* **Source material**
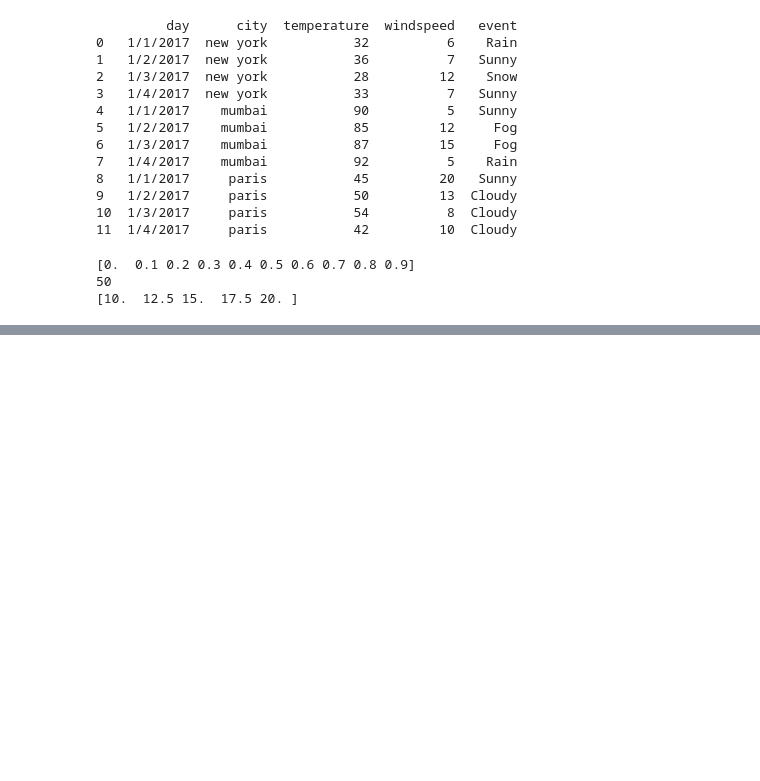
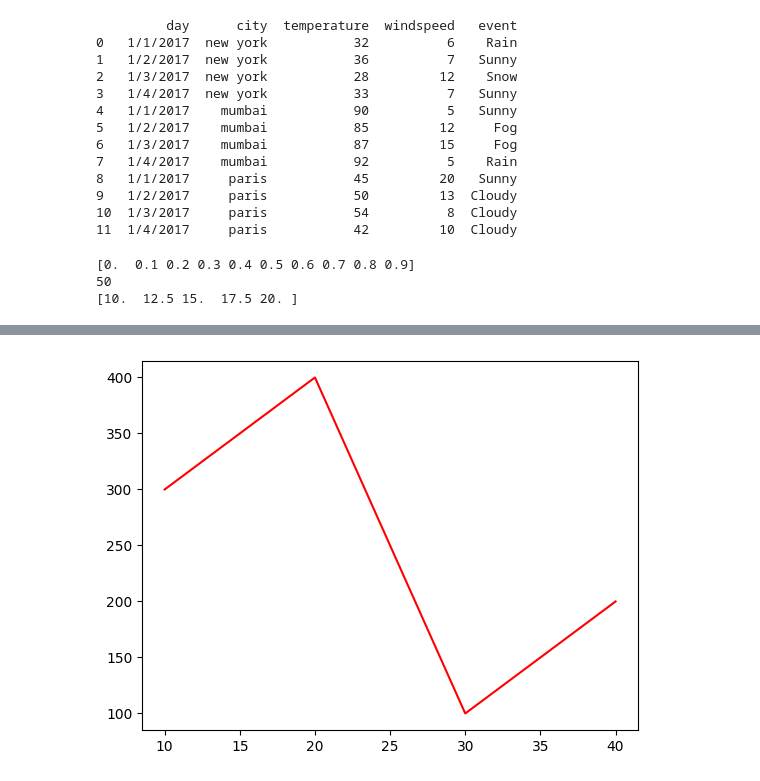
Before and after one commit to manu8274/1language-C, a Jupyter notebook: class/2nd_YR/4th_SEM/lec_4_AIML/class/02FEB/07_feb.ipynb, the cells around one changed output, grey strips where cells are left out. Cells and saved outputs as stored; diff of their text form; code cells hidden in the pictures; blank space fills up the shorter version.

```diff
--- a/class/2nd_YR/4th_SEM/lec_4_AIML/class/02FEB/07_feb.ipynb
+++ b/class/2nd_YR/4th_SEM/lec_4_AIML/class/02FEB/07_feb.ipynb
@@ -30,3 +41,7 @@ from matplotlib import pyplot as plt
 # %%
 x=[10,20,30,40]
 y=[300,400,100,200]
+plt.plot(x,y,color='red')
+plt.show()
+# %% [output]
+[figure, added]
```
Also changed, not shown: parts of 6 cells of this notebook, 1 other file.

* **Prompt**
When the word "output" appears in a line of the listing, pull that line out.

* **Solution to this task**
Before and after one commit to manu8274/1language-C, a Jupyter notebook: class/2nd_YR/4th_SEM/lec_4_AIML/class/02FEB/07_feb.ipynb, the cells around one changed output, grey strips where cells are left out. Cells and saved outputs as stored; diff of their text form; code cells hidden in the pictures; blank space fills up the shorter version.
+# %% [output]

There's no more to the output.